BEGIN
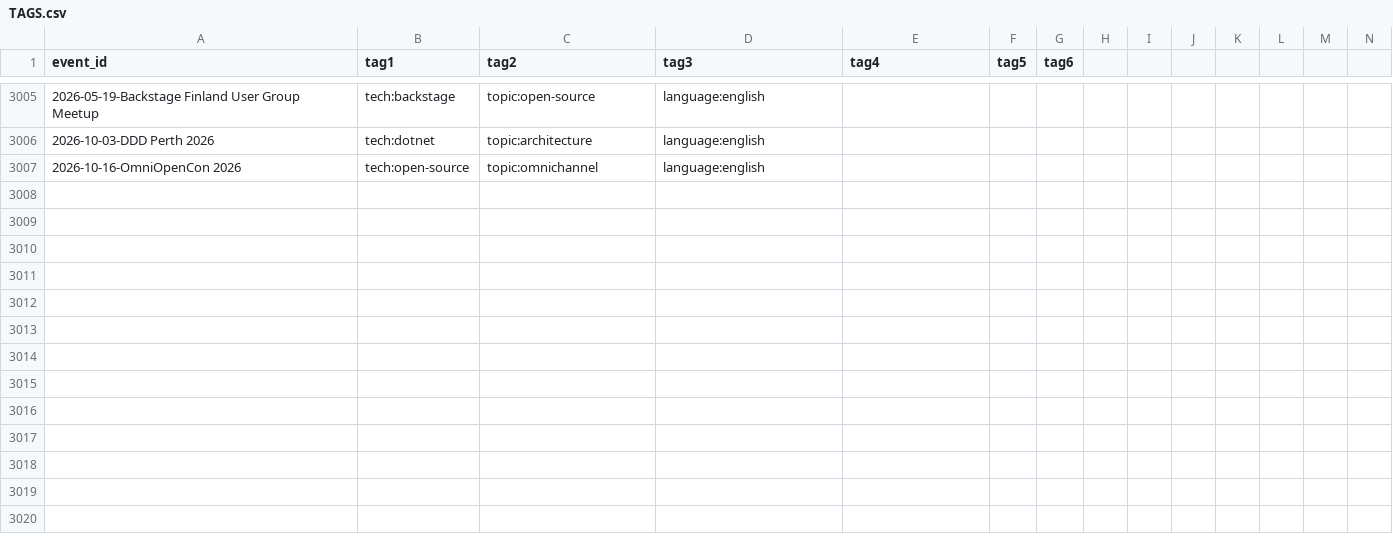
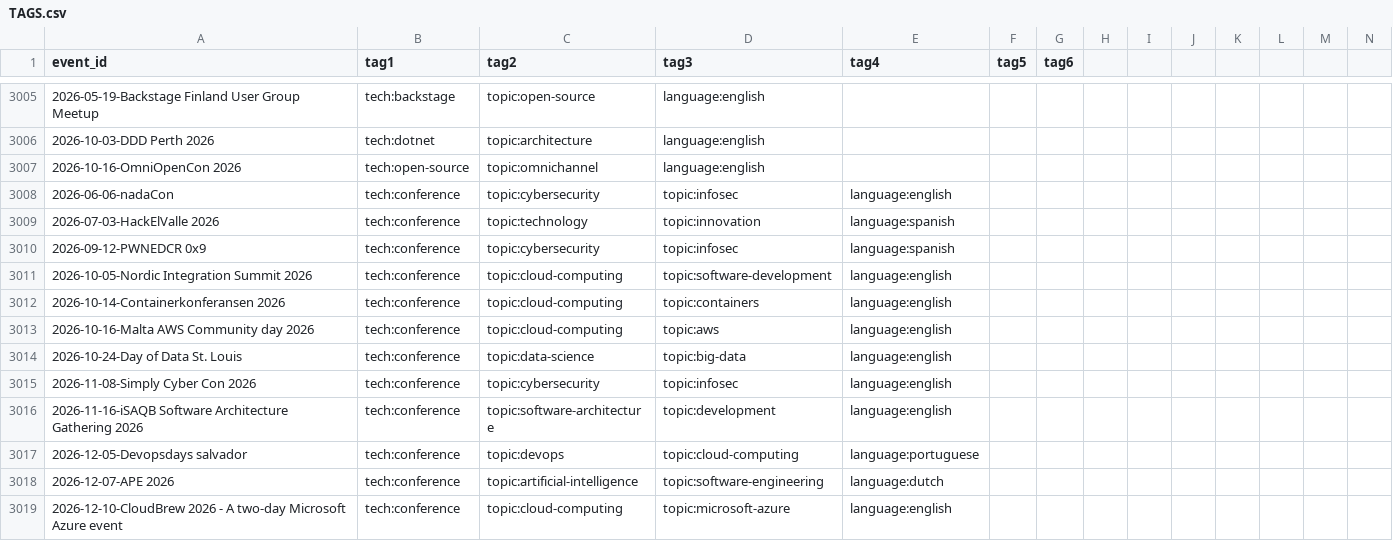
Before and after one commit to juliafmorgado/developers-conferences-agenda, a CSV file: TAGS.csv, drawn as a sheet; only a part is shown, gaps mark what is left out; rows hold the shown columns only; the diff names each change by its address in the sheet, - before the commit and + after, or states it on an @@ line.

Commit message:
generate new tags (#2941)
Co-authored-by: scraly <2543381+scraly@users.noreply.github.com>

```diff
--- a/TAGS.csv
+++ b/TAGS.csv
+row 3008: 2026-06-06-nadaCon | tech:conference | topic:cybersecurity | topic:infosec | language:english
+row 3009: 2026-07-03-HackElValle 2026 | tech:conference | topic:technology | topic:innovation | language:spanish
+row 3010: 2026-09-12-PWNEDCR 0x9 | tech:conference | topic:cybersecurity | topic:infosec | language:spanish
+row 3011: 2026-10-05-Nordic Integration Summit 2026 | tech:conference | topic:cloud-computing | topic:software-development | language:english
+row 3012: 2026-10-14-Containerkonferansen 2026 | tech:conference | topic:cloud-computing | topic:containers | language:english
+row 3013: 2026-10-16-Malta AWS Community day 2026 | tech:conference | topic:cloud-computing | topic:aws | language:english
+row 3014: 2026-10-24-Day of Data St. Louis | tech:conference | topic:data-science | topic:big-data | language:english
+row 3015: 2026-11-08-Simply Cyber Con 2026 | tech:conference | topic:cybersecurity | topic:infosec | language:english
+row 3016: 2026-11-16-iSAQB Software Architecture Gathering 2026 | tech:conference | topic:software-architecture | topic:development | language:english
+row 3017: 2026-12-05-Devopsdays salvador | tech:conference | topic:devops | topic:cloud-computing | language:portuguese
+row 3018: 2026-12-07-APE 2026 | tech:conference | topic:artificial-intelligence | topic:software-engineering | language:dutch
+row 3019: 2026-12-10-CloudBrew 2026 - A two-day Microsoft Azure event | tech:conference | topic:cloud-computing | topic:microsoft-azure | language:english
```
END
• [What you should do]:
Each line that includes the string "spanish" should be copied from the data.

• [Task answer]:
+row 3009: 2026-07-03-HackElValle 2026 | tech:conference | topic:technology | topic:innovation | language:spanish
+row 3010: 2026-09-12-PWNEDCR 0x9 | tech:conference | topic:cybersecurity | topic:infosec | language:spanish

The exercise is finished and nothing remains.